**Required action**
Make an exact copy of every entry, from the first line to the last.

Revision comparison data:
___
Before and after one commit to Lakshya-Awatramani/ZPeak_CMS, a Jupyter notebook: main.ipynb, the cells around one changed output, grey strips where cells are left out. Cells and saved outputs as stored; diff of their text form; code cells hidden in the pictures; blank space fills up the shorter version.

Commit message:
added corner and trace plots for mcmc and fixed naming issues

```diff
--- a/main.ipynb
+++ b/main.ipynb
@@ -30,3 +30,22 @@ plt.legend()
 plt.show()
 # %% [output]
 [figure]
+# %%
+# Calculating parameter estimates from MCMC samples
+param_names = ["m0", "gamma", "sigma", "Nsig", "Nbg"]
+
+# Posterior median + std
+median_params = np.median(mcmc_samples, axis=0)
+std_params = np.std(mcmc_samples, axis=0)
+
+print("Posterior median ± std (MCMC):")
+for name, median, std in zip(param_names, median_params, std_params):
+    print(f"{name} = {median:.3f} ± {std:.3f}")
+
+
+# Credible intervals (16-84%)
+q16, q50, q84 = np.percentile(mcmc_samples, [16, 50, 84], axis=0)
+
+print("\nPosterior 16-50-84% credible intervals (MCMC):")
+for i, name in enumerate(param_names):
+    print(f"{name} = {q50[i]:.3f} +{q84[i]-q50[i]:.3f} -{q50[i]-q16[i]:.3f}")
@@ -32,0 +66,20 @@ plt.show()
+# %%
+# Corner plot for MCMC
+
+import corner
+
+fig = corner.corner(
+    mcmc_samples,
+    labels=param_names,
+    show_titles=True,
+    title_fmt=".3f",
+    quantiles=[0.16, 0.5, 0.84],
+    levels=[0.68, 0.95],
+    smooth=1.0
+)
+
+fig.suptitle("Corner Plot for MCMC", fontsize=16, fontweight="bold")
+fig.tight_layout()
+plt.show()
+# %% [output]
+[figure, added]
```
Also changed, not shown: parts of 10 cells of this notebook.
___
**Response box**
Before and after one commit to Lakshya-Awatramani/ZPeak_CMS, a Jupyter notebook: main.ipynb, the cells around one changed output, grey strips where cells are left out. Cells and saved outputs as stored; diff of their text form; code cells hidden in the pictures; blank space fills up the shorter version.

Commit message:
added corner and trace plots for mcmc and fixed naming issues

```diff
--- a/main.ipynb
+++ b/main.ipynb
@@ -30,3 +30,22 @@ plt.legend()
 plt.show()
 # %% [output]
 [figure]
+# %%
+# Calculating parameter estimates from MCMC samples
+param_names = ["m0", "gamma", "sigma", "Nsig", "Nbg"]
+
+# Posterior median + std
+median_params = np.median(mcmc_samples, axis=0)
+std_params = np.std(mcmc_samples, axis=0)
+
+print("Posterior median ± std (MCMC):")
+for name, median, std in zip(param_names, median_params, std_params):
+    print(f"{name} = {median:.3f} ± {std:.3f}")
+
+
+# Credible intervals (16-84%)
+q16, q50, q84 = np.percentile(mcmc_samples, [16, 50, 84], axis=0)
+
+print("\nPosterior 16-50-84% credible intervals (MCMC):")
+for i, name in enumerate(param_names):
+    print(f"{name} = {q50[i]:.3f} +{q84[i]-q50[i]:.3f} -{q50[i]-q16[i]:.3f}")
@@ -32,0 +66,20 @@ plt.show()
+# %%
+# Corner plot for MCMC
+
+import corner
+
+fig = corner.corner(
+    mcmc_samples,
+    labels=param_names,
+    show_titles=True,
+    title_fmt=".3f",
+    quantiles=[0.16, 0.5, 0.84],
+    levels=[0.68, 0.95],
+    smooth=1.0
+)
+
+fig.suptitle("Corner Plot for MCMC", fontsize=16, fontweight="bold")
+fig.tight_layout()
+plt.show()
+# %% [output]
+[figure, added]
```
Also changed, not shown: parts of 10 cells of this notebook.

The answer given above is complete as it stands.